(Revision comparison data)
- - - - - - -

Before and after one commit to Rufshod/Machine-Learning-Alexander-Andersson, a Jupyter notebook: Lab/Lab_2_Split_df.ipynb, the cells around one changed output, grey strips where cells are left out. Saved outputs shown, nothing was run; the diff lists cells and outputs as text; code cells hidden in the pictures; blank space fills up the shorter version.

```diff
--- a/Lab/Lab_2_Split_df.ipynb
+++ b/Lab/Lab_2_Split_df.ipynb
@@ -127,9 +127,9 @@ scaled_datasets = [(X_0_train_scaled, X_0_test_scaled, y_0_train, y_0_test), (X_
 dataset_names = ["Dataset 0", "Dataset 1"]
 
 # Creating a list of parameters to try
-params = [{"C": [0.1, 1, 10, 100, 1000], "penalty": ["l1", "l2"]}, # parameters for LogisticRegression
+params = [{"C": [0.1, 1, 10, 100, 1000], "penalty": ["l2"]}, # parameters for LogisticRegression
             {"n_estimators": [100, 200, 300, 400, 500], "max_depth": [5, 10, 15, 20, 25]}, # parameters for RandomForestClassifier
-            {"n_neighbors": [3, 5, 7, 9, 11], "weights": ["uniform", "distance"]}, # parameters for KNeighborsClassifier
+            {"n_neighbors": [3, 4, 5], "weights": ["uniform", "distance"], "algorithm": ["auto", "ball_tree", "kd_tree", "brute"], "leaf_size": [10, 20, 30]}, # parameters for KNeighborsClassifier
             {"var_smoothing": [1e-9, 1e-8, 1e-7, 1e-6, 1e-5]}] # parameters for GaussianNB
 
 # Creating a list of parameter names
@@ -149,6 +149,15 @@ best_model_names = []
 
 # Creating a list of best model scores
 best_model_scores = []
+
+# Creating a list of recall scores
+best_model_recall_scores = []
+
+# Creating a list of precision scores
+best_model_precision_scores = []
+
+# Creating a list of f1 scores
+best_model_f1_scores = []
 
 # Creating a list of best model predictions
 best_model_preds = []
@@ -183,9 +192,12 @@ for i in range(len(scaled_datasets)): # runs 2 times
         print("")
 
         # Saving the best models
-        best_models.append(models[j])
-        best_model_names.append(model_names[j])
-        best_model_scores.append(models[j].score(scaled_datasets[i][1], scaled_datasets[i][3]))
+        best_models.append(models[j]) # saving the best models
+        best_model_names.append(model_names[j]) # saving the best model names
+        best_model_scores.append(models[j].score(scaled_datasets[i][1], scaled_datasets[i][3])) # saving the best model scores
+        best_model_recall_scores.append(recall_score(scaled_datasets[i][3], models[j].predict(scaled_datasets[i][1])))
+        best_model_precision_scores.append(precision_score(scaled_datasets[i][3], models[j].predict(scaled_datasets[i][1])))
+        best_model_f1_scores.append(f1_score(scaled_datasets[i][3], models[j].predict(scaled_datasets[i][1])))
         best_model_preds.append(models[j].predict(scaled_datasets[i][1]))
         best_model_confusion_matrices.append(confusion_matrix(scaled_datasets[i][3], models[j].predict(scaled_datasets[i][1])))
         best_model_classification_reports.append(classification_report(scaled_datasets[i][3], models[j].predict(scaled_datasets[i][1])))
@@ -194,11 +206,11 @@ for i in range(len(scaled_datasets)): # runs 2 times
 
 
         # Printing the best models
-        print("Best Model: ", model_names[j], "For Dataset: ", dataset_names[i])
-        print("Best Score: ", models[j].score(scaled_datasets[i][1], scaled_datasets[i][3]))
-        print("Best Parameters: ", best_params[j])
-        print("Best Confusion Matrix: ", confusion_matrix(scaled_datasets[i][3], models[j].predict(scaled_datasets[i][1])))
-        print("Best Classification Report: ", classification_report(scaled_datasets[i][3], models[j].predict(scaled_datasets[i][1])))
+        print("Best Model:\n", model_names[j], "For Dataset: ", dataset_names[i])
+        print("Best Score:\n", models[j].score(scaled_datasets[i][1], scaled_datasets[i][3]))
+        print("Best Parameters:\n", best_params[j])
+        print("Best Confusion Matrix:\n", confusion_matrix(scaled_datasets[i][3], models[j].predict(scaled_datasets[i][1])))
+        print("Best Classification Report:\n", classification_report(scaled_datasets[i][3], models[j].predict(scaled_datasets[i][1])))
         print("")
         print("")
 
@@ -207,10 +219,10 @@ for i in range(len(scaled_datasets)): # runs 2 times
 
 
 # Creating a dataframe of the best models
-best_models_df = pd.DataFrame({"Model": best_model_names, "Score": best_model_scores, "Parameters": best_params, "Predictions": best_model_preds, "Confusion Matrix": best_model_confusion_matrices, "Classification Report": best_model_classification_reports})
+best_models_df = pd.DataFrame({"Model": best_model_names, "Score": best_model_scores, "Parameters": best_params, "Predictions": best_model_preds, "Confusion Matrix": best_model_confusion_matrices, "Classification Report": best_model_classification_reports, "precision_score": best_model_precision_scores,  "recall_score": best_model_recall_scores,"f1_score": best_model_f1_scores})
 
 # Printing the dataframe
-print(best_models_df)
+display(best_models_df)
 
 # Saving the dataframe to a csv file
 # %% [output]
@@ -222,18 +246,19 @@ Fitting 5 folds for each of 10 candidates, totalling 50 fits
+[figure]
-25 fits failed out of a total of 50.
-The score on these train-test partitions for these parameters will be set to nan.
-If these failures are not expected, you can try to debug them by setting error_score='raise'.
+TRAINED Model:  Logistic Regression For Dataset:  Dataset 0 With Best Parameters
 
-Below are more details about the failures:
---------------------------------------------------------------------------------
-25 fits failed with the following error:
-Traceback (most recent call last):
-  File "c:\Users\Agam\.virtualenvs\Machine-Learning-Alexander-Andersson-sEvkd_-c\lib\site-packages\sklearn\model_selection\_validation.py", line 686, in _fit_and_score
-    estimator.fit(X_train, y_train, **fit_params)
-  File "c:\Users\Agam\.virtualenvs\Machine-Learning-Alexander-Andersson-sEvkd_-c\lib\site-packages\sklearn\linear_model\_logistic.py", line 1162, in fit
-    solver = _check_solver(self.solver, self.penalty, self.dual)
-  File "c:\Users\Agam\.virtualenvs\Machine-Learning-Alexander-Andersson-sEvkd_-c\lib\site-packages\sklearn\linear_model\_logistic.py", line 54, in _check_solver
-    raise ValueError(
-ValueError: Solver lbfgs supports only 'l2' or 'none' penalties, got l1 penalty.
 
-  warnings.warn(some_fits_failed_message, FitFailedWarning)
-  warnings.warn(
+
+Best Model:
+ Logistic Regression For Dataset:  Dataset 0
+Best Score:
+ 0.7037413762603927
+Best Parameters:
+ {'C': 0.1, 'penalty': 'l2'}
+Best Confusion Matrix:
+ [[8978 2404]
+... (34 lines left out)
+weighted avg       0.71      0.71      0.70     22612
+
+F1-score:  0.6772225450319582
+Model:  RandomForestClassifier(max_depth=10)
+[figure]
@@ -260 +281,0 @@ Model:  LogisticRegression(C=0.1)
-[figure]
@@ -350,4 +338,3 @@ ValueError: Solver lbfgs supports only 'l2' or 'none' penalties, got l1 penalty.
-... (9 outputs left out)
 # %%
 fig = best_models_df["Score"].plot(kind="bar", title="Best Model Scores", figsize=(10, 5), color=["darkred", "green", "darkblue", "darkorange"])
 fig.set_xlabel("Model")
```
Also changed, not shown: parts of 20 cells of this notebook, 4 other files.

- - - - - - -

= EXERCISE REQUIREMENTS =
Return all lines of the data in which the string "runs" appears.

= EXERCISE RESPONSE =
@@ -183,9 +192,12 @@ for i in range(len(scaled_datasets)): # runs 2 times
@@ -194,11 +206,11 @@ for i in range(len(scaled_datasets)): # runs 2 times
@@ -207,10 +219,10 @@ for i in range(len(scaled_datasets)): # runs 2 times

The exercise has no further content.